Click here for the full article…

Fifteen Years of MSTS

Microsoft Train Simulator is turning 15 years old, and it’s still going strong. Not bad for software that’s officially listed by Microsoft as “unsupported” by Windows Vista and later versions. But it’s still possible to run it in Windows 10 on its own, and Open Rails will keep MSTS content alive for the foreseeable future.

How far have we come? Well, just for fun, here are a couple of screenshots. (Click the images to see the full versions.)

The first is the original MSTS Marias Pass route, from the cab of the default Dash 9.MSTS ShelbyNext is the same spot on Marias Pass 5 (A more modern re-worked version of the Marias Pass route) from a modern cabview of the Dash 9, and taken in Open Rails.Open Rails ShelbyQuite an improvement!

Elvas Tower Clarification…

Aside

Elvas Tower Clarification…

There’s been some confusion with respect to availability of the Elvas Tower forums, as that’s where a large portion of discussion of Open Rails goes on.

The Elvas Tower forums are currently open and readable to anyone; you do not have to be logged on with an account.

Registration for new accounts is currently not open.

Disclaimer: I have no connection to the operation or administration of Elvas Tower. I simply report the current state of affairs around the MSTS / OR community.

Open Rails 1.1 Released

A new Stable version of Open Rails (v1.1) is now available at the Open Rails website. The download link is here on this page.

This version adds several MSTS compatibility features, such as refilling steam locomotive tenders from water troughs between the rails, support for speed limits in temporary restricted speed zones in activities, better brake functionality, improved sound handling, better handling of cab lighting in tunnels (night mode switching), and more.

There are also numerous improvements and additions to features specific to Open Rails, many persistent bugs fixed, and overall underlying improvements to the application code to allow for future development.

If you haven’t tried Open Rails, or if v1.0 wasn’t quite close enough to an MSTS replacement for running trains, it’s well worth trying out this latest version.

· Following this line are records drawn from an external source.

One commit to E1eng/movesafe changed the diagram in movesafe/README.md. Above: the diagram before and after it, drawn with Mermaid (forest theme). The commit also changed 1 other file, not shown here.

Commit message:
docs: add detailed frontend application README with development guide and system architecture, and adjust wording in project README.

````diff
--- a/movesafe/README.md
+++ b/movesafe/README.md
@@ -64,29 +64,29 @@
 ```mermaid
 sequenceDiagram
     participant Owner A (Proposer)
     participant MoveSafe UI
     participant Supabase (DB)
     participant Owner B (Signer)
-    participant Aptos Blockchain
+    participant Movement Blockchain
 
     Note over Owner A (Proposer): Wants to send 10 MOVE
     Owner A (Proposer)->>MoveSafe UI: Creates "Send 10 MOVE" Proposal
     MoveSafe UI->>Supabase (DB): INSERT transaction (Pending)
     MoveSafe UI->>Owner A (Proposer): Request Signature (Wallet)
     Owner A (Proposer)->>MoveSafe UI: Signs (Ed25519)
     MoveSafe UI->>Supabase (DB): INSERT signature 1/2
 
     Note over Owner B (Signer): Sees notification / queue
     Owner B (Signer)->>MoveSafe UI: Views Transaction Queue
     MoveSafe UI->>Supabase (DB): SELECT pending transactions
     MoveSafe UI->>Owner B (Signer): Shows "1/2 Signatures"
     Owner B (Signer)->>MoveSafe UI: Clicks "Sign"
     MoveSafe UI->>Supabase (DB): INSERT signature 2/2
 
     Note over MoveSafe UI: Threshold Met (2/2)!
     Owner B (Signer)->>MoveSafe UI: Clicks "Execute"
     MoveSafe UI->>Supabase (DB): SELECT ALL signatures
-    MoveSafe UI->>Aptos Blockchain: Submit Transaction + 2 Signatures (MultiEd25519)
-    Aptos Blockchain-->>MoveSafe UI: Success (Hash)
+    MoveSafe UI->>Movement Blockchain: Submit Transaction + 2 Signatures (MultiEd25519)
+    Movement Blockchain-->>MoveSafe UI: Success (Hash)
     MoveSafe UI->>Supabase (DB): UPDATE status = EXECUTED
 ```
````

Note: Currently, there is an alternative route editor in independent development, but there is no replacement for the Activity Editor or other MSTS built-in editors yet. Open Rails provides an vastly improved environment to operate trains in. Creating and editing MSTS content still requires the original MSTS toolset or other third-party tools.